__Task description__
Determine how many lines in the records include "ipynb". Write the number and nothing more.

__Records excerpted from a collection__

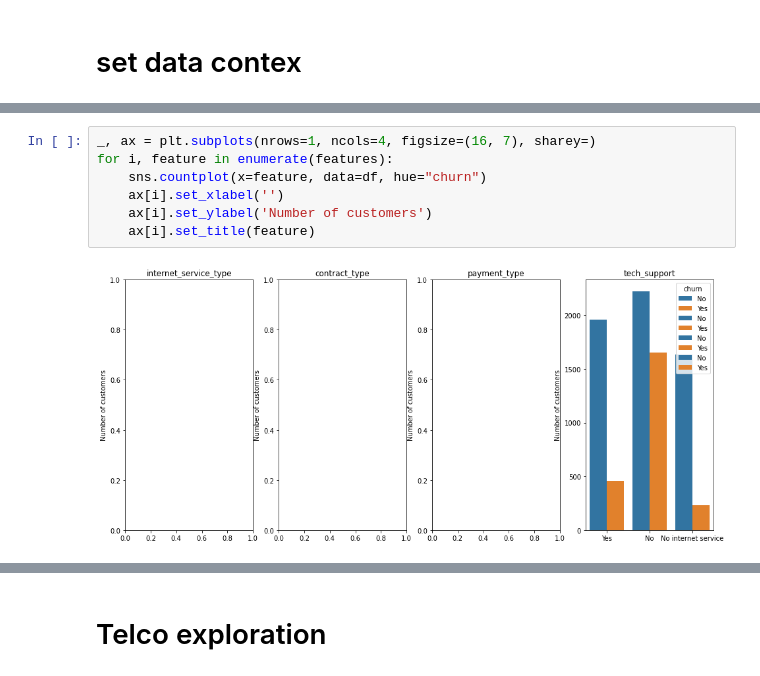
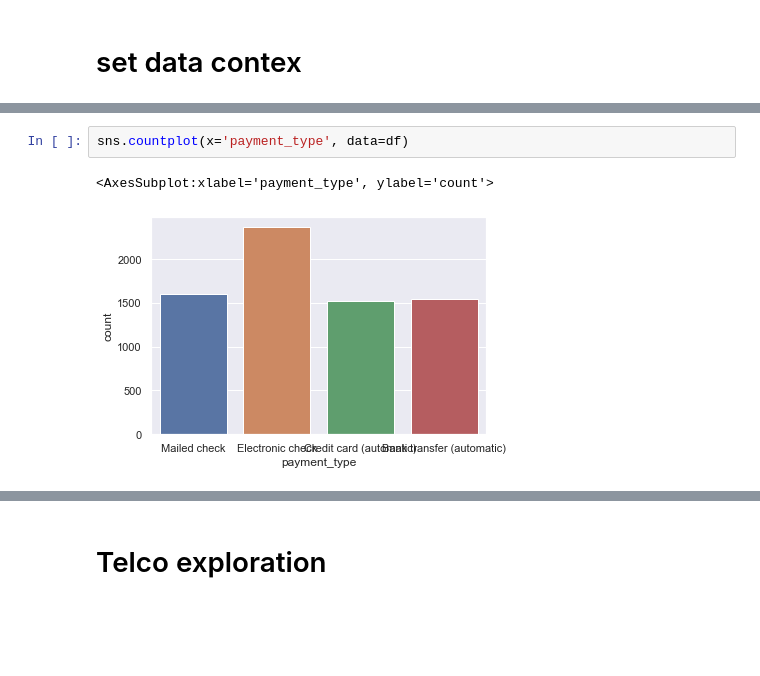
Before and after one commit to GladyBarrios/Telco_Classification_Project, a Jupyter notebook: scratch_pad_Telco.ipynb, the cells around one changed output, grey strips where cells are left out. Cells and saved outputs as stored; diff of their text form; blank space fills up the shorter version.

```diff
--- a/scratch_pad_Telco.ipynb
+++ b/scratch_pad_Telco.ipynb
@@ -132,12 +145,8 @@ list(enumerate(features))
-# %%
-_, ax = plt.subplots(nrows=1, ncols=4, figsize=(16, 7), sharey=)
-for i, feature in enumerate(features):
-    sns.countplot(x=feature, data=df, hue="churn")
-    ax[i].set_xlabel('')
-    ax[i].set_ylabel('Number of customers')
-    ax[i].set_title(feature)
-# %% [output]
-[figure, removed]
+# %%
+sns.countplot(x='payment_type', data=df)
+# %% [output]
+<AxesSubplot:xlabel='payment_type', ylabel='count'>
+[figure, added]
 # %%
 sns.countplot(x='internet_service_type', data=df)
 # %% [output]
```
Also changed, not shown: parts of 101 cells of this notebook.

--

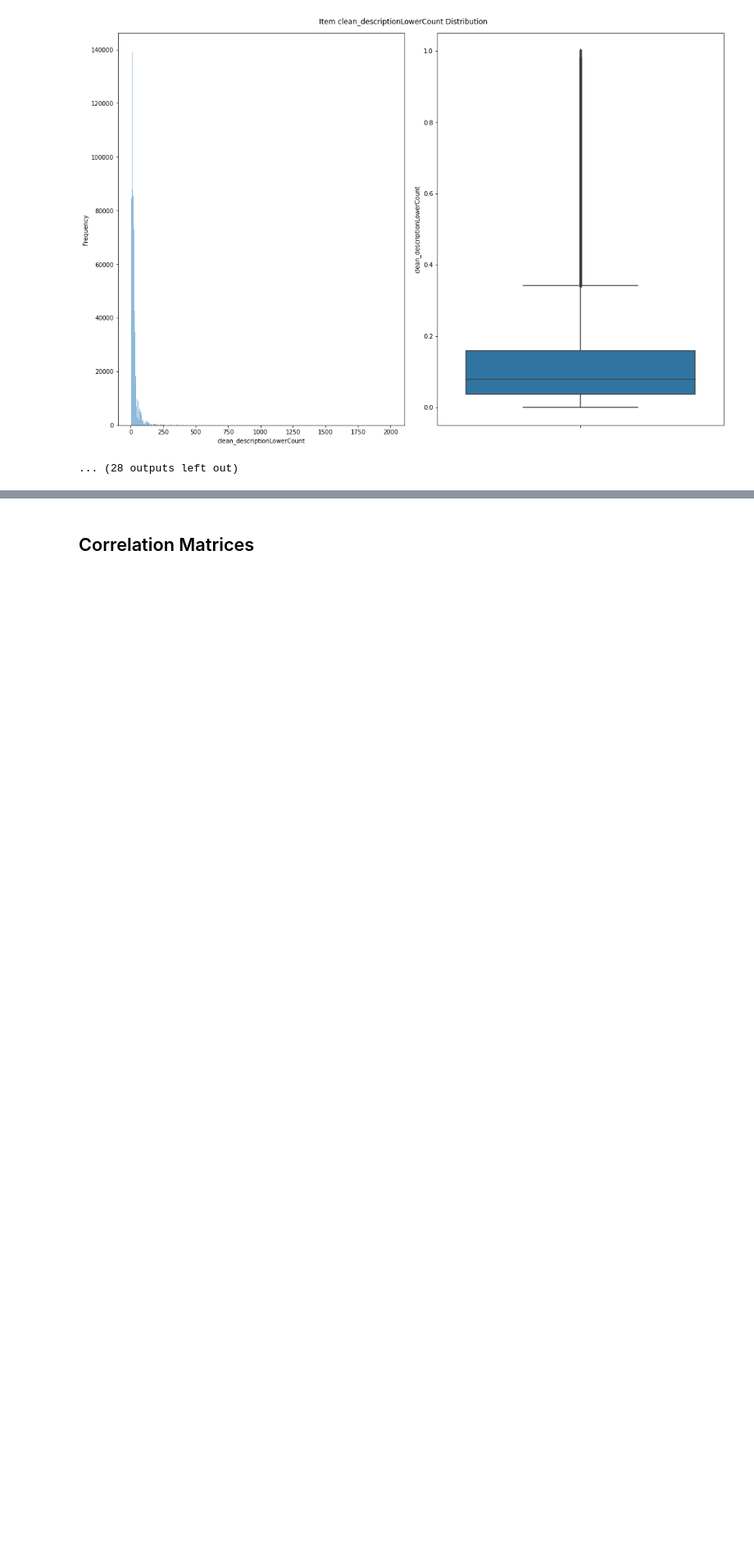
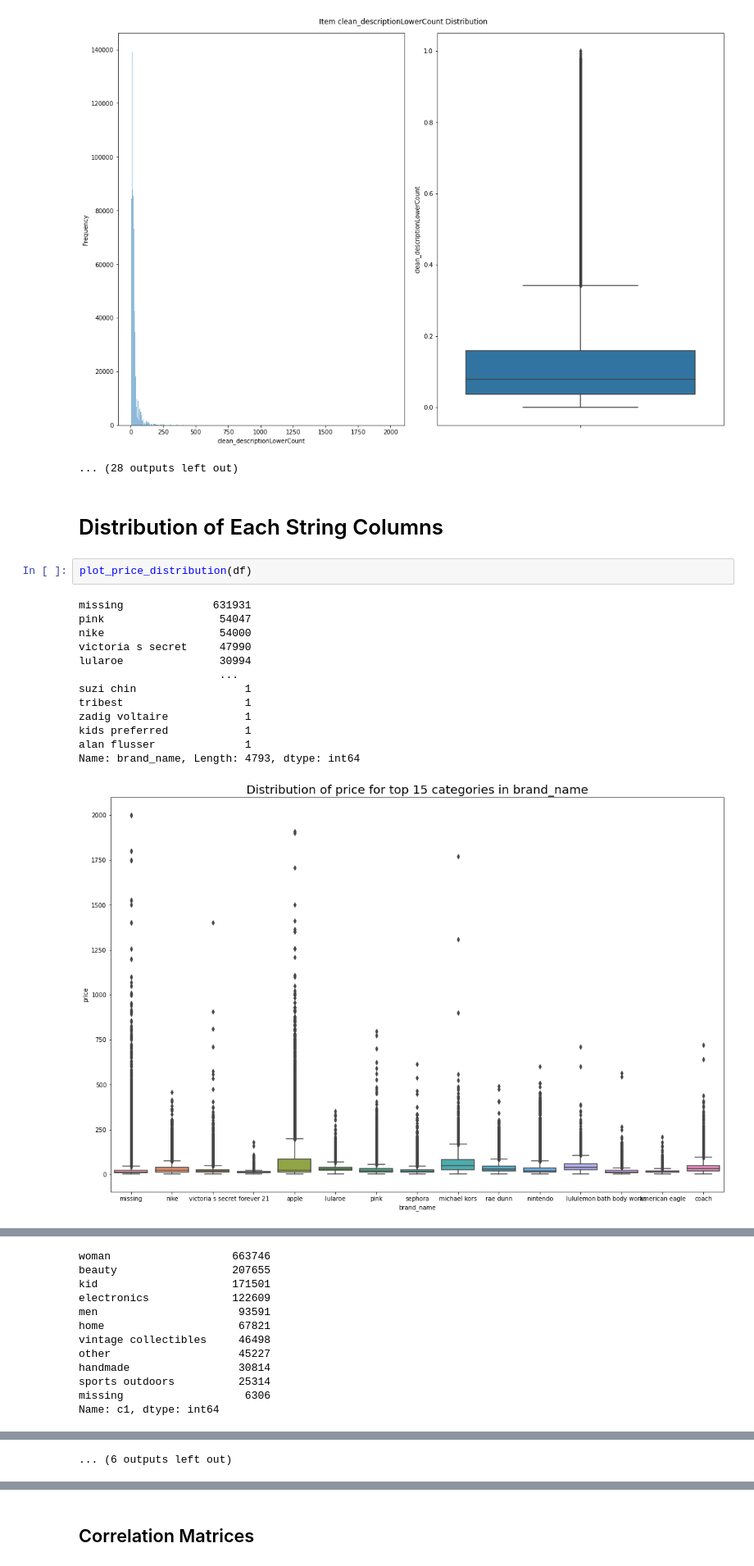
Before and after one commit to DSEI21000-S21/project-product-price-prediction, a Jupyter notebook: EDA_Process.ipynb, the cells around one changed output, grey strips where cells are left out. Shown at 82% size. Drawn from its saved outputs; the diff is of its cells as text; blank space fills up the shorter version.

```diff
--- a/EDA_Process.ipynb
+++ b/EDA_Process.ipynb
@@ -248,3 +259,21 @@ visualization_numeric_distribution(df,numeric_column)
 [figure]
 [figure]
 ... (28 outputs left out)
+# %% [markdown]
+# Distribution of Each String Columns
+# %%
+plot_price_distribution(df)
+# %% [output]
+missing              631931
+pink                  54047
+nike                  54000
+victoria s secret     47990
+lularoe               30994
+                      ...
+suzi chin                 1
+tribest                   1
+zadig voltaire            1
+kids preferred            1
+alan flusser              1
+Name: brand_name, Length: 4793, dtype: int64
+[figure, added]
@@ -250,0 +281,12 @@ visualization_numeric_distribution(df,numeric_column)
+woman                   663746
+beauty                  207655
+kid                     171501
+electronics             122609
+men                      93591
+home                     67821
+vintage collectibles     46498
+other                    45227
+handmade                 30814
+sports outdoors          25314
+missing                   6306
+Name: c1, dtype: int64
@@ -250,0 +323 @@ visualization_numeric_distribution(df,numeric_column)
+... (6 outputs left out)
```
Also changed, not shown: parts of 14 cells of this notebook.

__Reply__
6